112 International continues presentiong opinions of different outstanding international experts on issues concerning Ukraine, its development, relations, and image. Today, our vis-a-vis is MEP Andrej Plenković, Chair of the Delegation to the EU-Ukraine Parliamentary Association Committe.
How would you assess the progress made by Ukraine for reaching the visa-free regime with the Schengen states? What are the main barriers on that way?
We, the group of members of the European Parliament delegation for relations with Ukraine and the informal group of friends of Ukraine, came here to support the adoption of legislation needed for accomplishing the plan for visa liberalization and joining the free-trade zone with the EU. Ukraine has made a long path to the Association Agreement, and these efforts must be rewarded. If these measures are adopted and if this is well-done in terms of substance, I’m sure that Ukraine will have a very strong case in the evaluation process by the Commission and finally for the decision of the Council. We in the European Parliament have many times strongly lobbied and urged the member states to adopt this decision, which is beneficial to Ukraine´s citizens.
The next questions will be about the refugees’ crisis in Croatia and Europe. We all know that there is really hard situation in your country. So, on your opinion, what perspectives are present and what decisions are to be made in this field?

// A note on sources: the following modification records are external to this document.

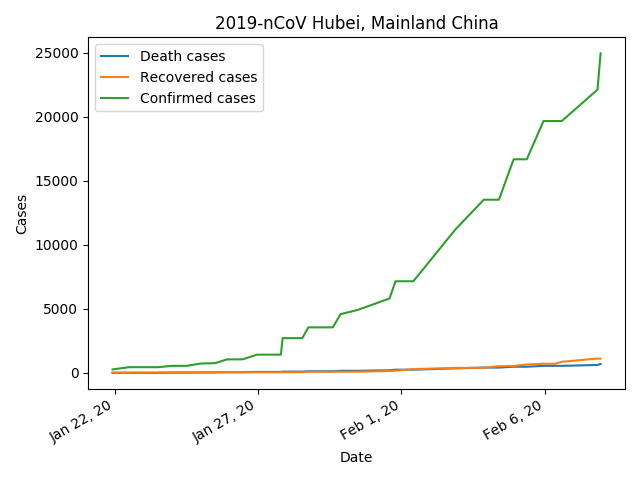
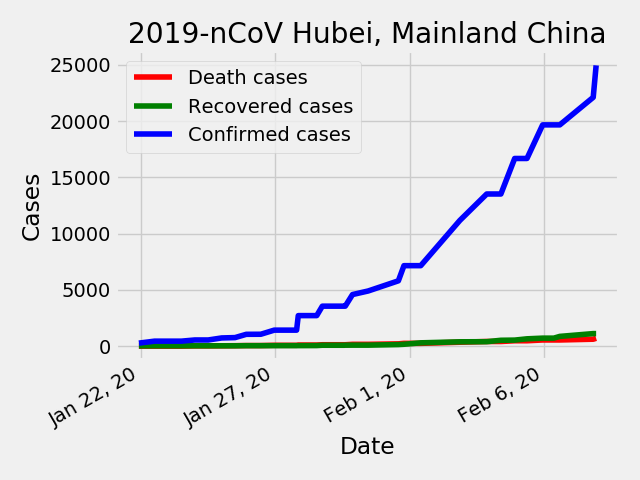
changed style

diff --git a/main.py b/main.py
@@ -21,7 +21,7 @@ def produce_chart(country=None, state=None, log=False):
 
   # style preset
   # plt.xkcd()
-  # plt.style.use('fivethirtyeight')
+  plt.style.use('fivethirtyeight')
 
   # format dates correctyl and nicely %m/%d/%Y
   plt.gca().xaxis.set_major_formatter(mdates.DateFormatter('%b %-d, %-y'))
@@ -29,9 +29,9 @@ def produce_chart(country=None, state=None, log=False):
   # interval so graph is not cluttered
   plt.gca().xaxis.set_major_locator(mdates.DayLocator(interval=5))
 
-  plt.plot(dates, death,  label='Death cases')
-  plt.plot(dates, recovered,  label='Recovered cases')
-  plt.plot(dates, confirmed,  label='Confirmed cases')
+  plt.plot(dates, death, color='r', label='Death cases')
+  plt.plot(dates, recovered, color='g', label='Recovered cases')
+  plt.plot(dates, confirmed, color='b', label='Confirmed cases')
 
   plt.xlabel('Date')
   plt.ylabel('Cases')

First of all, for refugees’ and migration crisis the only solution must be a common European solution. The countries, which are on the first line – like Greece, Italy, Malta, Spain – cannot sustain the whole burden alone. That is why the idea is to have this relocation of refugees in an equitable and proportional manner among all the EU member states. Croatia is the transit country, in one month and a half more than 350,000 people passed, coming from Turkey, Greece, Macedonia, and Serbia. Through Croatia, these people try to get to Slovenia or Hungary and from there to Austria or Germany.
It is, of course, a moment, where all of us should show respect for human dignity, our empathy, and our solidarity. Also, we have to take into account the fact that legal norms should be respected - national norms, EU norms, as well as international law. Also the security consideration should be taken into account. We have seen the problems of terrorism. This is one of the key elements of EU´s agenda. The solution may be only comprehensive, the problem may be solved only if we address the root causes: the war in Syria, instability on Middle East, financial and economic situation, climate change in Sub-Saharan Africa and Central Asia. Everybody is looking for a better life, but it needs to be structurally organized. All the efforts of the EU are aimed operationally, financially, legally to address the problem at its roots.
Yes, but some countries and politicians, for example Hungary and Orban, are ruining this European unity what are you speaking about. What steps are to be done with such positions?
As I said, there is a decision making process in the European Union, negotiations are in process, not all the countries were in favor of relocation of refugees. I think that the general feeling of solidarity in the joint action is there. And for the leadership, that Chancellor Merkel has shown, this exercise is politically important and humanly necessary.